Food: As they flit rapidly about, they gather their food—insects and small snails—from leaves, twigs, spiders, ants, wasps, bark, dangling vines, beetles, liana tangles, or lawyer cane. Occasionally, they stop to search more closely for prey.
In the tropics, they are conspicuous in the foraging flocks of mixed species, which include Spectacled Monarchs and Little Shrike-thrushes. Each species in such a flock probably catches more insects than it would catch alone because the fluttering of more birds disturbs more insects.
Identification: Adults: Both sexes are similar. The upper parts are brown-olive, becoming darker and browner on the head and warmer brown on the rump; the tail is plain brown with brighter edges. The forehead vaguely scalloped with buff; wing quills edged pale green-buff; and the primary coverts dusky-edged pale buff Face pale brown with a faint rufous-buff wash of varying intensity around face and throat.
Underparts are greenish buff with a vaguely yellow wash, with more olive on the flanks. The eyes are red. Bill is a black, slightly upturned foot shade of pink horn. Moreover, immature birds are generally paler, with a heavier rufous or warm brown wash on the face and underparts. Eye brown with a smaller bill.
Voice, Call, Song, Sound: The large-billed scrubwren call is a harsh chattering s-chew s-cheer repeated rapidly in contact and alarm, softer than churrs made by other east coast scrubwren’s. However, the Large-billed Scrubwren song is a soft-tinkling twitter sip-sip-sip.
Nesting: Large-billed Scrubwren breeds from July–January, sometimes June–February. The nest is an oval dome, with a side entrance of 25 mm diameter; of plant stems, fiber, rootlets, leaf skeletons, and moss; lined with fiber and feathers; placed in forks, vines, and tree crevices, from close to ground to 10 m high. Sometimes the old nest of the yellow-throated scrubwren is used.
In southern Queensland and New South Wales, however, where their nests have rarely been found, they occupy those of yellow-throated scrubwrens or even brown gerygones. These nests are often old and disused, but large-billed Scrubwrens usurp freshly built nests, depositing new lining over abandoned or infertile eggs of the earlier users. Group members sometimes help to feed the young.
Eggs: The clutch contains three to four lustrous, off-white to pale purple-brown, minutely speckled dark brown eggs.
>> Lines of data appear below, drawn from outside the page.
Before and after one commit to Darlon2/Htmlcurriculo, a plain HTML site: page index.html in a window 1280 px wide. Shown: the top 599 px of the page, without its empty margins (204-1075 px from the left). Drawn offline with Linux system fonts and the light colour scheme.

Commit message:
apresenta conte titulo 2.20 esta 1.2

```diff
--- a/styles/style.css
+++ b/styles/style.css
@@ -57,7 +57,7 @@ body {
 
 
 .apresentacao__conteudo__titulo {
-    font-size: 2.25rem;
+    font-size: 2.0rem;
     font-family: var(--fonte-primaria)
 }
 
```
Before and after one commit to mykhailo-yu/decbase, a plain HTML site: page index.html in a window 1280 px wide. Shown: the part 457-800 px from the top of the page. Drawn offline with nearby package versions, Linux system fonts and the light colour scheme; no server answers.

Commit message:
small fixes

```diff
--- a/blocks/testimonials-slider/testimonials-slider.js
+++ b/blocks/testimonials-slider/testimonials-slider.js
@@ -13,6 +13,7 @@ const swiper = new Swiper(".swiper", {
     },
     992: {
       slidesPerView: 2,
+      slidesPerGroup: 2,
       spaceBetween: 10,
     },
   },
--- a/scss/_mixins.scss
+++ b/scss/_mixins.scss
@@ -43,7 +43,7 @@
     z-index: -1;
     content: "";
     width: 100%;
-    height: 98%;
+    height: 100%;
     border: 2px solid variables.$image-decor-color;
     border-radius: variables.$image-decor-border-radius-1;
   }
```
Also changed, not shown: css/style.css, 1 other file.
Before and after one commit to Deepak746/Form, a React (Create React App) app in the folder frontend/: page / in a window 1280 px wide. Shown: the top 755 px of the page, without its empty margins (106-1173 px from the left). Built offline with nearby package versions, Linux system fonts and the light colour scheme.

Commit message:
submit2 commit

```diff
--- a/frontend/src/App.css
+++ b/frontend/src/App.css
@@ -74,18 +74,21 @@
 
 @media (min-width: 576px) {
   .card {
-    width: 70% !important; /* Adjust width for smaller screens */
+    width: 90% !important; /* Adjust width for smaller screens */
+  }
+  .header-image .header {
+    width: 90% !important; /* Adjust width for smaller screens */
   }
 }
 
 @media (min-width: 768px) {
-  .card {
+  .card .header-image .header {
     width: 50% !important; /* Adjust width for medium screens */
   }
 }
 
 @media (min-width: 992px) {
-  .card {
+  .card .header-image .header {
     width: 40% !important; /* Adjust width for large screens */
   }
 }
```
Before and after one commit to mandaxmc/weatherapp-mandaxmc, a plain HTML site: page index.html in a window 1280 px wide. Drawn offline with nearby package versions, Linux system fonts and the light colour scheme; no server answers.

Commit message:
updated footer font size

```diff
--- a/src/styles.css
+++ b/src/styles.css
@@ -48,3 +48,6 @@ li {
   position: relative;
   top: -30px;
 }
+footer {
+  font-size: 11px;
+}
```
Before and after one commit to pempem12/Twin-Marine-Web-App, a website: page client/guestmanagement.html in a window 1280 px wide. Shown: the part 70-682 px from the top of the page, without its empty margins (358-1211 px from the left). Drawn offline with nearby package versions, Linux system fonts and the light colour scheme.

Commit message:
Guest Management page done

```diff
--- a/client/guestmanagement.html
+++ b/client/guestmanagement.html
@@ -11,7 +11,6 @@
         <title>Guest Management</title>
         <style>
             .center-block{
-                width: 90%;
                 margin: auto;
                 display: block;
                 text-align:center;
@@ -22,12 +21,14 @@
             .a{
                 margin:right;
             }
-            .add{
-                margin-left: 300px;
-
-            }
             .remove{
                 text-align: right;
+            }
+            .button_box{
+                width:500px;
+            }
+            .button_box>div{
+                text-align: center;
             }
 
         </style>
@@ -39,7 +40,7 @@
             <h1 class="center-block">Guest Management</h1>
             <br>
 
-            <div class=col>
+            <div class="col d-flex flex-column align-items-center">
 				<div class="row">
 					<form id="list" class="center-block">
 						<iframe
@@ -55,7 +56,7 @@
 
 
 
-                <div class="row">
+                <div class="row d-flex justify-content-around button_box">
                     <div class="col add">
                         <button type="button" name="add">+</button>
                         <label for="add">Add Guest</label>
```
Forming zone at the larger end; oblong-oval, about 19 x 14 mm. In the lowlands of northern Queensland, where no other scrubwrens occur, large-billed eagles construct their own small nests.
Distribution: East coast and nearby ranges of the mainland, from Cooktown-Helenvale, Queensland, Kinglake to Dandenong-Donna Buang Ranges, near Melbourne. In rainforests and dense gullies in wetter eucalypt forests.
Races: There are two races: one Cooktown-Ingham, Qld; the other Clark Range, Qld, and south. A round of Cooktown apparently intergrades with Tropical Scrubwren, the forms of which may be treated as races of the large-billed.
Size: The average bird size is 11 to 13 cm and weighs around 10 g.
Similar Species: The Atherton Scrubwren (Sericornis keri), is alike; however, it is a bit slimmer and smaller with short legs. Atherton Scrubwren tends to feed on the ground or a few meters above.